BEGIN

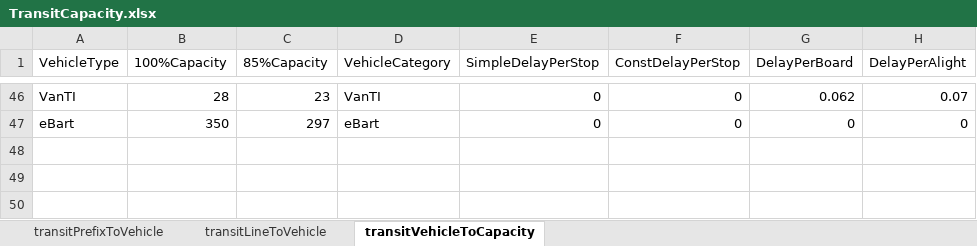
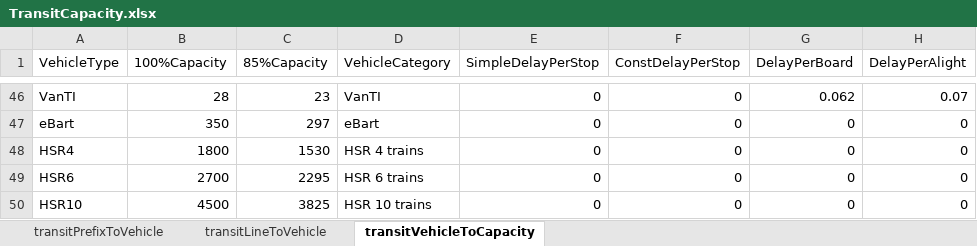
Before and after one commit to BayAreaMetro/TM1_2015_Base_Network, an Excel workbook: trn/TransitCapacity.xlsx, sheet transitVehicleToCapacity, drawn as a sheet; only a part is shown, gaps mark what is left out; values as stored, in another font and other column widths than the file's, no borders; the diff names each change by its address in the sheet, - before the commit and + after, or states it on an @@ line.

Commit message:
Add HSR capacity info to TransitCapacity.xlsx

```diff
--- a/trn/TransitCapacity.xlsx (sheet transitVehicleToCapacity)
+++ b/trn/TransitCapacity.xlsx (sheet transitVehicleToCapacity)
+row 48: HSR4 | 1800 | 1530 | HSR 4 trains | 0 | 0 | 0 | 0
+row 49: HSR6 | 2700 | 2295 | HSR 6 trains | 0 | 0 | 0 | 0
+row 50: HSR10 | 4500 | 3825 | HSR 10 trains | 0 | 0 | 0 | 0
```
Also changed, not shown: sheet transitLineToVehicle, sheet transitPrefixToVehicle.
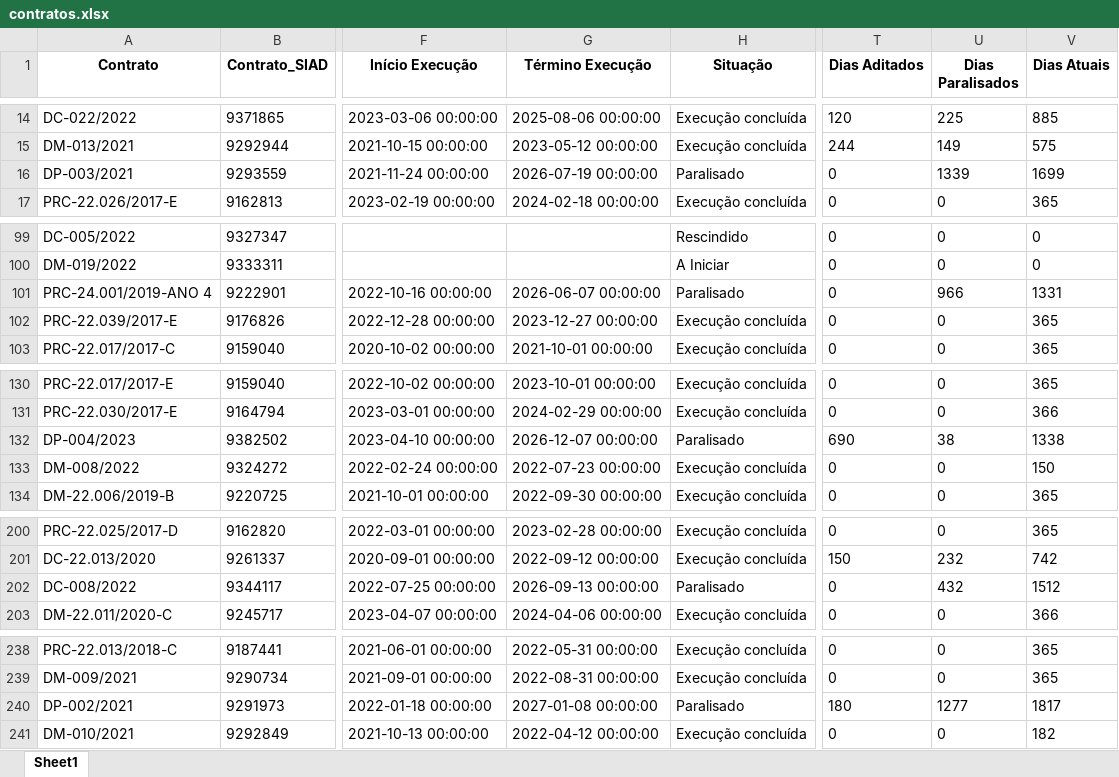
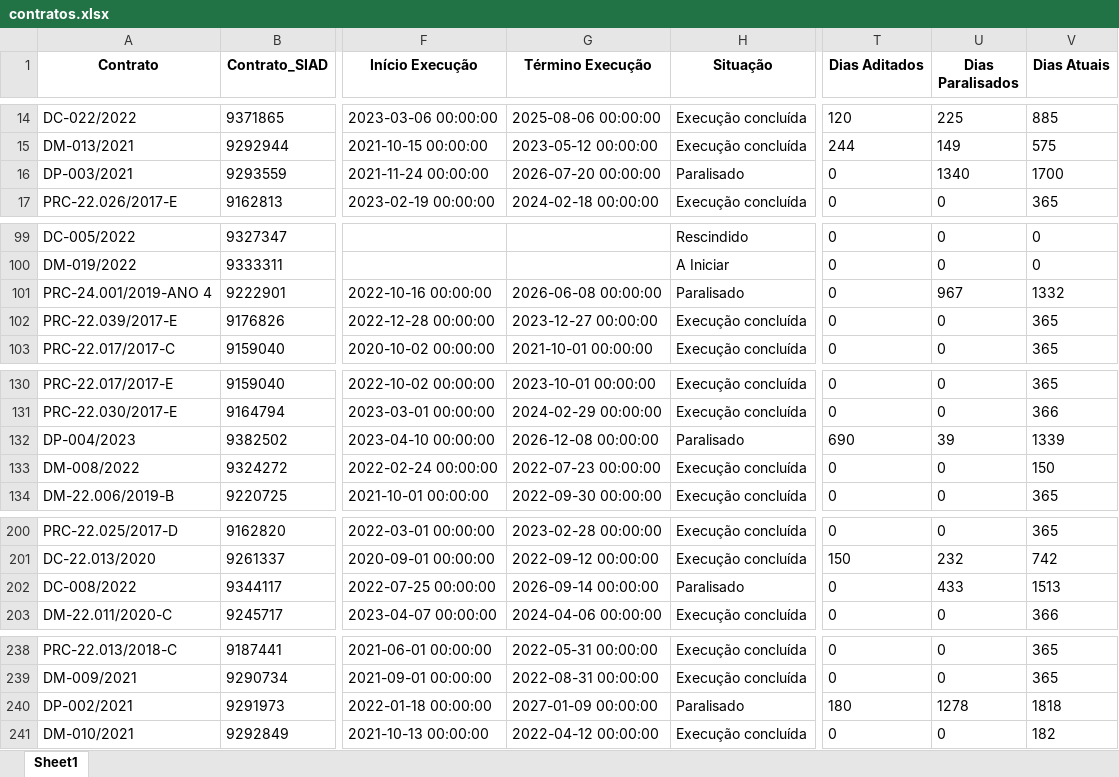
Before and after one commit to transparencia-mg/portal_obras, an Excel workbook: upload/contratos.xlsx, sheet Sheet1, drawn as a sheet; only a part is shown, gaps mark what is left out; values as stored, in another font and other column widths than the file's, no borders; the diff covers the shown part only; the diff names each change by its address in the sheet, - before the commit and + after, or states it on an @@ line.

```diff
--- a/upload/contratos.xlsx (sheet Sheet1)
+++ b/upload/contratos.xlsx (sheet Sheet1)
-G16 (Término Execução): 2026-07-19 00:00:00
+G16 (Término Execução): 2026-07-20 00:00:00
-U16 (Dias Paralisados): 1339
+U16 (Dias Paralisados): 1340
-V16 (Dias Atuais): 1699
+V16 (Dias Atuais): 1700
-G101 (Término Execução): 2026-06-07 00:00:00
+G101 (Término Execução): 2026-06-08 00:00:00
-U101 (Dias Paralisados): 966
+U101 (Dias Paralisados): 967
-V101 (Dias Atuais): 1331
+V101 (Dias Atuais): 1332
-G132 (Término Execução): 2026-12-07 00:00:00
+G132 (Término Execução): 2026-12-08 00:00:00
-U132 (Dias Paralisados): 38
+U132 (Dias Paralisados): 39
-V132 (Dias Atuais): 1338
+V132 (Dias Atuais): 1339
-G202 (Término Execução): 2026-09-13 00:00:00
+G202 (Término Execução): 2026-09-14 00:00:00
-U202 (Dias Paralisados): 432
+U202 (Dias Paralisados): 433
-V202 (Dias Atuais): 1512
+V202 (Dias Atuais): 1513
-G240 (Término Execução): 2027-01-08 00:00:00
+G240 (Término Execução): 2027-01-09 00:00:00
-U240 (Dias Paralisados): 1277
+U240 (Dias Paralisados): 1278
-V240 (Dias Atuais): 1817
+V240 (Dias Atuais): 1818
```
Also changed, not shown: 1 added row and 30 edited cells elsewhere in this sheet, upload/coordenadas.xlsx, upload/fiscais.xlsx, 4 other files.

END

TASK STATEMENT — Produce the full material again verbatim, with the pictures dropped.

YOUR RESPONSE —
Before and after one commit to BayAreaMetro/TM1_2015_Base_Network, an Excel workbook: trn/TransitCapacity.xlsx, sheet transitVehicleToCapacity, drawn as a sheet; only a part is shown, gaps mark what is left out; values as stored, in another font and other column widths than the file's, no borders; the diff names each change by its address in the sheet, - before the commit and + after, or states it on an @@ line.

Commit message:
Add HSR capacity info to TransitCapacity.xlsx

```diff
--- a/trn/TransitCapacity.xlsx (sheet transitVehicleToCapacity)
+++ b/trn/TransitCapacity.xlsx (sheet transitVehicleToCapacity)
+row 48: HSR4 | 1800 | 1530 | HSR 4 trains | 0 | 0 | 0 | 0
+row 49: HSR6 | 2700 | 2295 | HSR 6 trains | 0 | 0 | 0 | 0
+row 50: HSR10 | 4500 | 3825 | HSR 10 trains | 0 | 0 | 0 | 0
```
Also changed, not shown: sheet transitLineToVehicle, sheet transitPrefixToVehicle.
Before and after one commit to transparencia-mg/portal_obras, an Excel workbook: upload/contratos.xlsx, sheet Sheet1, drawn as a sheet; only a part is shown, gaps mark what is left out; values as stored, in another font and other column widths than the file's, no borders; the diff covers the shown part only; the diff names each change by its address in the sheet, - before the commit and + after, or states it on an @@ line.

```diff
--- a/upload/contratos.xlsx (sheet Sheet1)
+++ b/upload/contratos.xlsx (sheet Sheet1)
-G16 (Término Execução): 2026-07-19 00:00:00
+G16 (Término Execução): 2026-07-20 00:00:00
-U16 (Dias Paralisados): 1339
+U16 (Dias Paralisados): 1340
-V16 (Dias Atuais): 1699
+V16 (Dias Atuais): 1700
-G101 (Término Execução): 2026-06-07 00:00:00
+G101 (Término Execução): 2026-06-08 00:00:00
-U101 (Dias Paralisados): 966
+U101 (Dias Paralisados): 967
-V101 (Dias Atuais): 1331
+V101 (Dias Atuais): 1332
-G132 (Término Execução): 2026-12-07 00:00:00
+G132 (Término Execução): 2026-12-08 00:00:00
-U132 (Dias Paralisados): 38
+U132 (Dias Paralisados): 39
-V132 (Dias Atuais): 1338
+V132 (Dias Atuais): 1339
-G202 (Término Execução): 2026-09-13 00:00:00
+G202 (Término Execução): 2026-09-14 00:00:00
-U202 (Dias Paralisados): 432
+U202 (Dias Paralisados): 433
-V202 (Dias Atuais): 1512
+V202 (Dias Atuais): 1513
-G240 (Término Execução): 2027-01-08 00:00:00
+G240 (Término Execução): 2027-01-09 00:00:00
-U240 (Dias Paralisados): 1277
+U240 (Dias Paralisados): 1278
-V240 (Dias Atuais): 1817
+V240 (Dias Atuais): 1818
```
Also changed, not shown: 1 added row and 30 edited cells elsewhere in this sheet, upload/coordenadas.xlsx, upload/fiscais.xlsx, 4 other files.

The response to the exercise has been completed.